And finally, The video for Galaxy nails that early morning commuter haze. What do you listen to while traveling from place to place? “Well, sometimes I find an album or make a playlist and then listen to that like 2 weeks in a row, everyday on repeat. Like a kid. My favourite thing to do is actually walking while listening to WNYC/NPR, it really sucks that you can’t listen to the radio in the subway, so sometimes I just walk like 45 minutes somewhere in Brooklyn instead of taking the train so I could listen to the familiar NPR voices and think my thoughts, it has become a form of relaxation at this point. Old soul vibes!”
Histrionic is out now on Not Not Fun
Words by Stephanie Neptune, 25 June 2014. Leave a comment
Two minutes into Primitive World‘s ‘Purple Caps’ there arrives a jagged, distorted guitar-like bassline. In tune with the warped synth globs that have preceded it, it points the track in a rugged, industrial direction. What follows isn’t quite expected, however, as bright, expansive synth lines hover above within a minute, an abrupt yet welcome offering of light in an otherwise murky underworld. This track, the first to feature on the second Obsession Recordings compilation release, is a study in contrasts. A deep and grinding techno groove meets chopped vocal samples, yearning synths hover over murky sludge. It’s this tension that informs the track, and indeed the release, as each entry defies logic and operates just outside the staid realm of formula. ‘Tides of Lust’ is a hotbed of rattling drums, thrillingly vibrant percussion that sits just above a fizzing, ever-present droning bassline. Its urgency is unparalleled, its lack of melody moot. This just bangs, a votive for frenzied dancers.
Stream: Obsession Recordings 002 Clips (Obsession Recordings)

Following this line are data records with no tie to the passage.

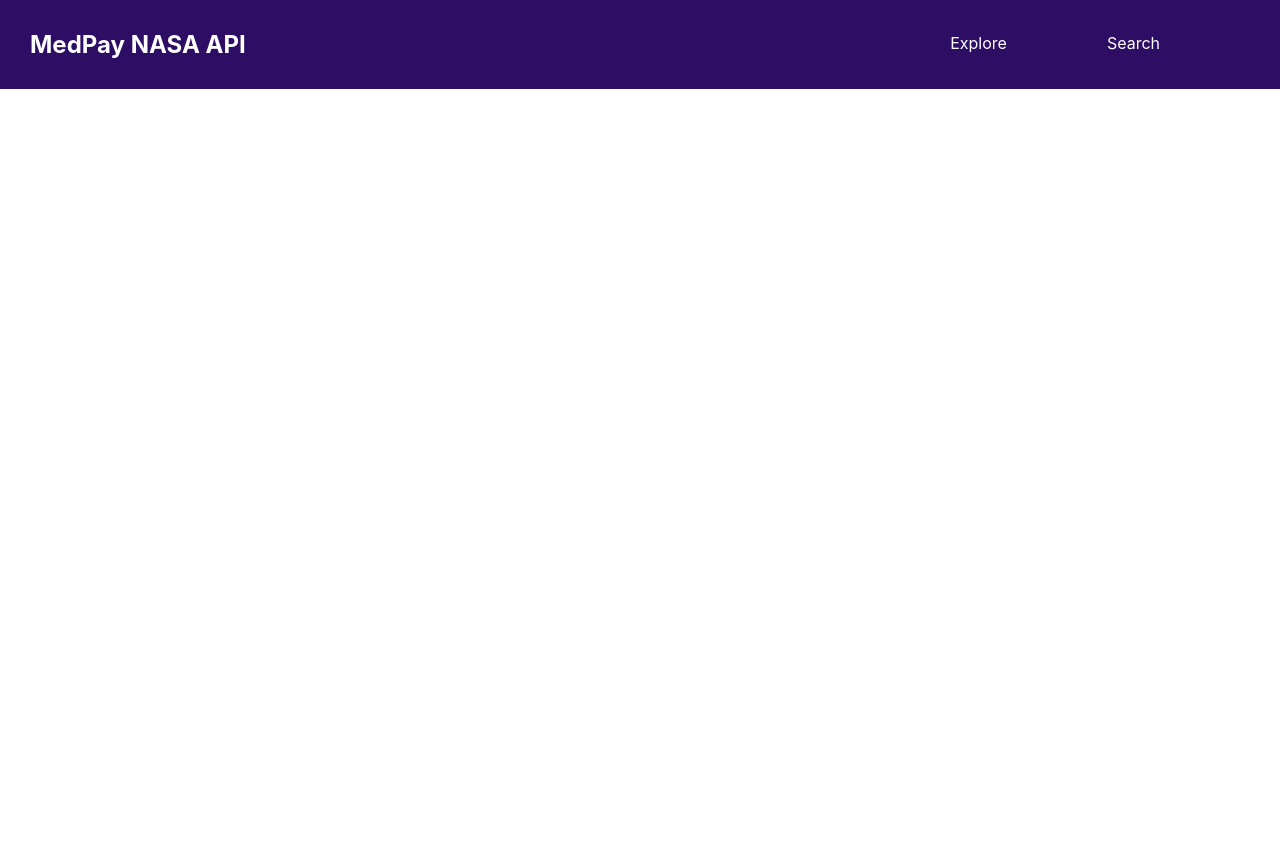
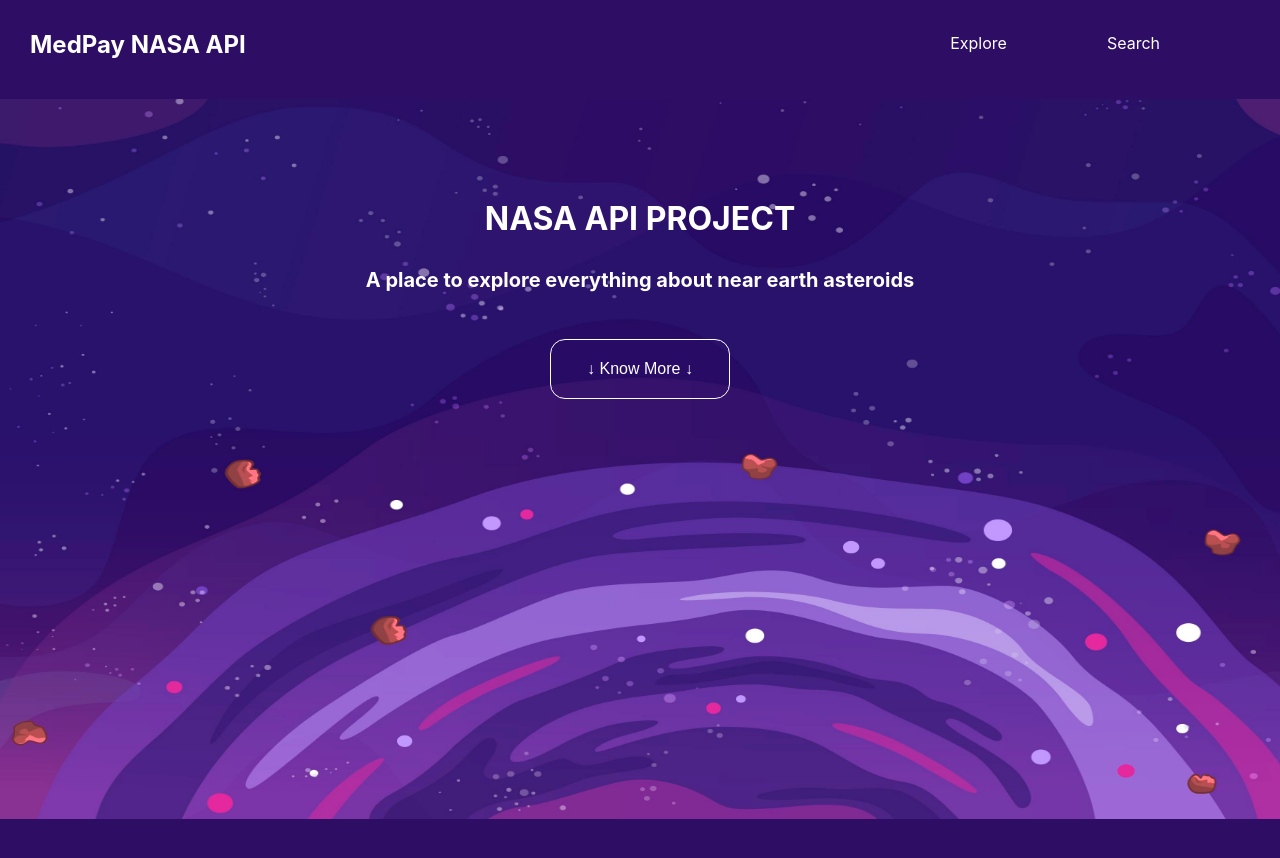
Before and after one commit to vijayjoshi16/MedPay-NASA-API, a React (Create React App) app: page / in a window 1280 px wide. Shown: the top 858 px of the page. Before the commit the page ends 800 px from the top, so only its background shows below. Built offline with nearby package versions, Linux system fonts and the light colour scheme.

Commit message:
Add Front Banner

```diff
--- a/src/App.js
+++ b/src/App.js
@@ -1,6 +1,7 @@
 import './App.css';
 import styled from 'styled-components';
 import Navbar from './components/Navbar/Navbar';
+import FrontBanner from './components/FrontBanner/FrontBanner';
 
 const AllContent = styled.div`
   padding: 20px;
@@ -13,6 +14,7 @@
   return (
     <AllContent>
       <Navbar />
+      <FrontBanner />
     </AllContent>
   );
 }
--- /dev/null
+++ b/src/components/FrontBanner/FrontBanner.js
@@ -0,0 +1,16 @@
+import { Hidden } from "@material-ui/core";
+import { FrontBannerContainer, BannerHeading, BannerSubHeading, KnowMoreButton } from "./FrontBanner.styles";
+
+const FrontBanner = ()=>{
+    return(
+        <div>
+            <FrontBannerContainer>
+                <BannerHeading>NASA API PROJECT</BannerHeading>
+                <BannerSubHeading>A place to explore everything about near earth asteroids</BannerSubHeading>
+                <KnowMoreButton>↓ Know More ↓</KnowMoreButton>
+            </FrontBannerContainer>
+        </div>
+    )
+};
+
+export default FrontBanner;
--- /dev/null
+++ b/src/components/FrontBanner/FrontBanner.styles.js
@@ -0,0 +1,32 @@
+import styled from "styled-components";
+import mainBackground from '../../img/main-bg.jpg';
+
+export const FrontBannerContainer = styled.div`
+    margin: -20px;
+    margin-top: 30px;
+    background-image: url(${mainBackground});
+    background-size: 110% 90vh;
+    background-repeat: no-repeat;
+    height: 100vh;
+`;
+
+export const BannerHeading = styled.h1`
+    padding-top: 100px;
+`;
+
+export const BannerSubHeading = styled.h2`
+    margin-top: 30px;
+    font-size: 1.25rem;
+`;
+
+export const KnowMoreButton = styled.button`
+    height: 60px;
+    width: 180px;
+    background: none;
+    color: white;
+    font-size: 1rem;
+    border: 1px solid white;
+    border-radius: 15px;
+    margin-top: 30px;
+    cursor: pointer;
+`;
```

German producer Yør contributes two sides of the same coin with ‘Rites Of Passage’ parts I and II. The first, a growling acid bassline the only point of consistency amidst a raft of computer-game signifiers and other-worldly utterances and sound effects, is a haunting ride down an imagined Amazon, a narcotic trip through a vicious nightclub hazing. Midway through a simply modulated acid riff takes things down an even darker route, while those one-up sounds are blasted and distorted in searingly twisted fashion. It’s a real rabbit hole of a track, any number of outcomes possible depending on the mind that receives it. The second ‘Rite’ takes a more straightforward and upbeat approach, at a much faster tempo to boot. The classic sound of its bass kicks is offset by tribal wailing and electronica-ready chord patterns though – it’s dancefloor music, yes, but not without heart and soul, a melange of ideas taking it beyond the domain of the functional. With its second release Obsession has managed to capture perfectly its moniker in sound and feel, and has truly set the bar high for its own output henceforth.
Obsession Recordings 002 is out now
Words by Aidan Hanratty, 24 June 2014. Leave a comment